◆ Data:
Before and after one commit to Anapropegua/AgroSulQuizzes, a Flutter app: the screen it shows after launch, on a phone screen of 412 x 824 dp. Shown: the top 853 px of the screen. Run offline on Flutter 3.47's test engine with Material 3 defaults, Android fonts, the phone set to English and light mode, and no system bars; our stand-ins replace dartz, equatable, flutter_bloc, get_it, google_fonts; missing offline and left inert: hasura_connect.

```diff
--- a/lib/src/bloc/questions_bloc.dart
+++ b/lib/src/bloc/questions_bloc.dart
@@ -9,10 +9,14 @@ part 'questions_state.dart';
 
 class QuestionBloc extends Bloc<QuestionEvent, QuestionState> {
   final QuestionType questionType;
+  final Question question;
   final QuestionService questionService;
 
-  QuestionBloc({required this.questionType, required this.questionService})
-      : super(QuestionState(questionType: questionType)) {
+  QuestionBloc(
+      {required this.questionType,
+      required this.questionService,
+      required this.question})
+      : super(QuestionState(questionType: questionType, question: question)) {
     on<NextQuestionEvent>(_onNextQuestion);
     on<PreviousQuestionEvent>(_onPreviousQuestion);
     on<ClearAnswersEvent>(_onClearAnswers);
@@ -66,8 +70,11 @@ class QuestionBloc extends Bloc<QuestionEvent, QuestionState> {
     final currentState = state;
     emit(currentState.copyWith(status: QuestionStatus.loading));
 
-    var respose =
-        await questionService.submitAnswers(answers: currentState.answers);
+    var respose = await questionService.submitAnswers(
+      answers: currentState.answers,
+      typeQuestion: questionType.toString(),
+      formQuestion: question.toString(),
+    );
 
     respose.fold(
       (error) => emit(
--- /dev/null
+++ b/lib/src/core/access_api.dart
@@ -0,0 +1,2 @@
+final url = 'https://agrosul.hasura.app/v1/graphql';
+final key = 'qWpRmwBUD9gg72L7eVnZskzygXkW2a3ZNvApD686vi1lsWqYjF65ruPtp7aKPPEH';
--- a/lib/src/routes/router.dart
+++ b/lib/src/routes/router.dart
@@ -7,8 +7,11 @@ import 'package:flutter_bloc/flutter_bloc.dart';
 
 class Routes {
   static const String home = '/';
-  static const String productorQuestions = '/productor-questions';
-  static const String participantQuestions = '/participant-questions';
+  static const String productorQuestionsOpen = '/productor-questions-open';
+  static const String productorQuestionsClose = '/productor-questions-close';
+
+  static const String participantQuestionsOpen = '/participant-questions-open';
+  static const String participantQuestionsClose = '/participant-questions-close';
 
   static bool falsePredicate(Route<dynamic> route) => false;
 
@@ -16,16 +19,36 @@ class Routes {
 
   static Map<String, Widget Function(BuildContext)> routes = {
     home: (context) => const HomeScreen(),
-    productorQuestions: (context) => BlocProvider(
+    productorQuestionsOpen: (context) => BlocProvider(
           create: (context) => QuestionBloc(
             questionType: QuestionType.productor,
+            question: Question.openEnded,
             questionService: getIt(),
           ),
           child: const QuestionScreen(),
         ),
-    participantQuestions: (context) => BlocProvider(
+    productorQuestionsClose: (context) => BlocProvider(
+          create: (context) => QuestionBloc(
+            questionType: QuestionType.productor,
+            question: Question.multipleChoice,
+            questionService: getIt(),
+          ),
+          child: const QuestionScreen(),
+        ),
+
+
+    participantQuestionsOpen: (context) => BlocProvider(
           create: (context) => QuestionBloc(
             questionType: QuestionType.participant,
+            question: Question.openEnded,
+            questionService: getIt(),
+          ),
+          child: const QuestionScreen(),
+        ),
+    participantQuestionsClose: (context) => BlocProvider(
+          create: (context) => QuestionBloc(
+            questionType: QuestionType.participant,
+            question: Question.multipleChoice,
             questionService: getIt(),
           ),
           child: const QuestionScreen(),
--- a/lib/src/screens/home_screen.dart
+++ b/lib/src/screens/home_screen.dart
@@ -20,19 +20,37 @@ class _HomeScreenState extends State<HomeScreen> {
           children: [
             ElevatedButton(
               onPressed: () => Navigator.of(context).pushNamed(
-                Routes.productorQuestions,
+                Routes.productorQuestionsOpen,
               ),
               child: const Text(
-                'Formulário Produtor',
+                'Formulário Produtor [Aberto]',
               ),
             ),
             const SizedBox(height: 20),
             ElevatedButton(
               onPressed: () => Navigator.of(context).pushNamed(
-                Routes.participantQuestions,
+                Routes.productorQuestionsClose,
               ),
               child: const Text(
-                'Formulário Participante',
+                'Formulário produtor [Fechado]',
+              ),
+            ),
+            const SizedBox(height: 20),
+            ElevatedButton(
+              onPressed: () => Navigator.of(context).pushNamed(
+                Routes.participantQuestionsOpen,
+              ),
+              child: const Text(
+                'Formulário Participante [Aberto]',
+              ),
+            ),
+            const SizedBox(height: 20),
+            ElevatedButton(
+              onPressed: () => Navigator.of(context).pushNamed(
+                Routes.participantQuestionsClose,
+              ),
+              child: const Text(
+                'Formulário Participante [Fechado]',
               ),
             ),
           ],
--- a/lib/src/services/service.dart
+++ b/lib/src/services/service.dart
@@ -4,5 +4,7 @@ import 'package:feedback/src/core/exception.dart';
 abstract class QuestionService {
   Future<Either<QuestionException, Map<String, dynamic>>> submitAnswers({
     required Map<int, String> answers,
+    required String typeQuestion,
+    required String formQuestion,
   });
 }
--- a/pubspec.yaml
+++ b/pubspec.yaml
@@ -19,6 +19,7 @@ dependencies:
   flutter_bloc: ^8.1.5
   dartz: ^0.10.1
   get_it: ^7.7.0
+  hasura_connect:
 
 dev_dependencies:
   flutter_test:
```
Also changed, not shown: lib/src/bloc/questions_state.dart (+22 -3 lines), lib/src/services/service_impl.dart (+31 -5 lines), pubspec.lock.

◆ Your objective: Which of the lines above include the word "Participante"? Copy each of them.

◆ Exercise output:
-                'Formulário Participante',
+                'Formulário Participante [Aberto]',
+                'Formulário Participante [Fechado]',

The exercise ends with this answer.